People often people ask me how to start practicing Yoga. Here are 10 ideas to keep in mind after you decide to start doing Yoga:
1. Find a Yoga class at a convenient time and location.
It is perfectly fine to try different studios and teachers. Sometimes it may take a couple of classes to find a class that is right for you. If the class is out of the way or at an inconvenient time, it might be difficult to find the time to go to class.
2. Take beginning level classes.
The beginning level classes allow you to build a strong foundation. Many studios offer introductory yoga workshops and classes. This is essential, even if you are in good shape, because the beginning classes give you the opportunity to learn the basic vocabulary of Yoga and to become acquainted with sound guiding principles for your practice.
3. Be patient.
Allow your learning to unfold at its own pace. Sometimes we want to see quick results for our efforts. Bringing this mindset to Yoga may prompt you to go beyond your level of ability. Instead, remember that you have the rest of your life to practice Yoga. Work at a pace that is perfect for you.
4. Do not compete with yourself or with others in the class.
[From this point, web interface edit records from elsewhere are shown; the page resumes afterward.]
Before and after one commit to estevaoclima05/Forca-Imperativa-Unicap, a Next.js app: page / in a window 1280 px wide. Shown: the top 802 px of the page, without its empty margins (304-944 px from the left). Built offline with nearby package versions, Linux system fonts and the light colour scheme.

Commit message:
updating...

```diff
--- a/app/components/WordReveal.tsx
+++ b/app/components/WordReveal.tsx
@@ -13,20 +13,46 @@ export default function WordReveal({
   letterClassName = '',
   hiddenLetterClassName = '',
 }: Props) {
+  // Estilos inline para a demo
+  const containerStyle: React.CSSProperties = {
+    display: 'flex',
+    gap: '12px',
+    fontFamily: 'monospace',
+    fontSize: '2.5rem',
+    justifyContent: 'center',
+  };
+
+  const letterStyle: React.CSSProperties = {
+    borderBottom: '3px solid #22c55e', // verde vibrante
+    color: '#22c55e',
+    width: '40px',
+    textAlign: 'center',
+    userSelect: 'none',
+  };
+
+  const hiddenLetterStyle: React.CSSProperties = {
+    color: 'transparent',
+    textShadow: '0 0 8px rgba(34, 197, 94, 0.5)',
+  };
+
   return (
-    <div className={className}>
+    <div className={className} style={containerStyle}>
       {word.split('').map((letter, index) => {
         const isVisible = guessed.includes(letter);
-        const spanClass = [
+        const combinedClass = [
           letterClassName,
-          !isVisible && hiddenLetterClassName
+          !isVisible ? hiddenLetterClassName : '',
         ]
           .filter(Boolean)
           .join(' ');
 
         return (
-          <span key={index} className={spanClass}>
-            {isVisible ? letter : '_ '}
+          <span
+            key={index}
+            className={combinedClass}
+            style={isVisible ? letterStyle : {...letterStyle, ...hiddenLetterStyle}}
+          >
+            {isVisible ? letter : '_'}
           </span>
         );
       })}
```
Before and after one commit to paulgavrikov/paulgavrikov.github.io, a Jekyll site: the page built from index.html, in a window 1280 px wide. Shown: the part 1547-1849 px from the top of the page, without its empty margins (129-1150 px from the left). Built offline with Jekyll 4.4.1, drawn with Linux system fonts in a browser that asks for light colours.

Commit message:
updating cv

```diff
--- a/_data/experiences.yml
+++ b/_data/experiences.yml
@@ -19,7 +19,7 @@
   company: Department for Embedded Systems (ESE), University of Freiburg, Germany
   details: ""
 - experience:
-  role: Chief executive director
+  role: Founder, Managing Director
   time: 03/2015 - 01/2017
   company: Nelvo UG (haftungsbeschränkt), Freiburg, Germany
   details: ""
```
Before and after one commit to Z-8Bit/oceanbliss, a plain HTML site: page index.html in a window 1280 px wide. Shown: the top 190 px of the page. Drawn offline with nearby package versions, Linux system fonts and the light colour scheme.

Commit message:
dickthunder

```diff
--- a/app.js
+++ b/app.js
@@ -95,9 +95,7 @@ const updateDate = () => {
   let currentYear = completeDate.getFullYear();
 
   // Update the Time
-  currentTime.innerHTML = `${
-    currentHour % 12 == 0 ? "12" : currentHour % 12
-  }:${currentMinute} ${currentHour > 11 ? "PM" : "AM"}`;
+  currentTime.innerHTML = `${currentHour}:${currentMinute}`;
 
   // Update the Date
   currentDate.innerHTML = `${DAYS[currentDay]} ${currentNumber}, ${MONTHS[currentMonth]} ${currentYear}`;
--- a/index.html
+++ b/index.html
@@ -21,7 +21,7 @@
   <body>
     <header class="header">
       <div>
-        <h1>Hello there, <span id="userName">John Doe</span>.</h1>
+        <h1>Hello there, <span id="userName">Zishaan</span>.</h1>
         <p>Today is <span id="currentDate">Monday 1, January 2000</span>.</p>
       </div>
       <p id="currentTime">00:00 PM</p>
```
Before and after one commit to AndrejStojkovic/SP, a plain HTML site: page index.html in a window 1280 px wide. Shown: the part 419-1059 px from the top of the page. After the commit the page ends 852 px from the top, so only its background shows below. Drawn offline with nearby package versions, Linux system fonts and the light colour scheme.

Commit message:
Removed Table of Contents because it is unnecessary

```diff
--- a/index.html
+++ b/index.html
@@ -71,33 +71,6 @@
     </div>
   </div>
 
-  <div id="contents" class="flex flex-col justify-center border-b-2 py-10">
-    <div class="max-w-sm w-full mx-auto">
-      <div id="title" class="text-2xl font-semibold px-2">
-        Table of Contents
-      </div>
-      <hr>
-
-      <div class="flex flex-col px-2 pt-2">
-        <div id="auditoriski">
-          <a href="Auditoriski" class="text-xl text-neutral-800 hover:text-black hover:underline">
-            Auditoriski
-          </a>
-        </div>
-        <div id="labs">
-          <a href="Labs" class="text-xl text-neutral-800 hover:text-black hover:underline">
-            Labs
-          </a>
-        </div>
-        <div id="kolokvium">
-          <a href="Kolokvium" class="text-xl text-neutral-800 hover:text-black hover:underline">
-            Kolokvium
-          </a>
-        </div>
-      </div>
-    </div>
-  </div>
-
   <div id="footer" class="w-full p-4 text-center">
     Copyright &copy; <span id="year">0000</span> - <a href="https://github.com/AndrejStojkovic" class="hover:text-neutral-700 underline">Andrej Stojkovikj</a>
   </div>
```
In the U.S., we live in a very competitive and achievement-oriented society. To please our ego, sometimes we try to compete with ourselves or with others in class. This competitiveness can result in injuries as we try to do more than we can. Yoga is about self knowledge, so there is no room for competition. Actually, competing with ourselves, or with others, interferes with our capacity to be fully present in the practice.
5. Enjoy being a beginner
People who have practiced yoga before may assume that they know the pose, which can result in a mechanical practice. Being new to Yoga gives you great advantages: First, you have no preconceived notions about the practice, which makes it easy to be open and pay attention to what is happening. Second, you have not developed bad habits. Moreover, in the book Anatomy of Hatha Yoga, David Coulter argues that the quality of our attention within the body determines if our practice is advanced Yoga or beginning Yoga. Thus, focus your attention on the practice and let the practice grow with your ability to focus.
6. Do not go into pain
Yoga is not about pain. As we said before Yoga is about integrating breath, body and mind. Always pay attention to how you feel before performing a pose, as you move into the pose and after the pose. At the first sign of resistance (mental, physical, respiratory), stop, back off a bit, normalize your breath and observe what is happening. As you become more comfortable in the pose you might be able to explore the source of resistance. Whatever you do, do not go into pain.
7. Breathe continuously.
The breath is the main axis for Yoga practice. Because the breath exists only in the present moment, attention to the breath brings your awareness to the practice. Use the breath as a focusing device by checking that you are breathing through your nose with smooth and even breath throughout the whole practice. This might be more challenging that you expect!
8. Take a break whenever you need to.
It is perfectly fine to stop when we need to stop. Remember that being present includes resting when we need to. A good pose to take a break is child’s pose. Besides, we have the rest of our life to practice Yoga!
9. Be responsible.
Awareness is a key component of Yoga practice. Remember that you are responsible for your actions. So, it is up to you to determine if the activities offered by the teacher are appropriate for you. By doing this, you are preparing for developing your personal practice.
10. Notice the effects.
Throughout the day, notice the effects of your Yoga practice, enjoy how you feel. If you feel better after practicing Yoga, use this feeling as a strong motivation to practice again.
I hpe these ideas are helpful to you as you decide to start practicing Yoga.
Next time, we’ll have an example of a simple 5 minute practice.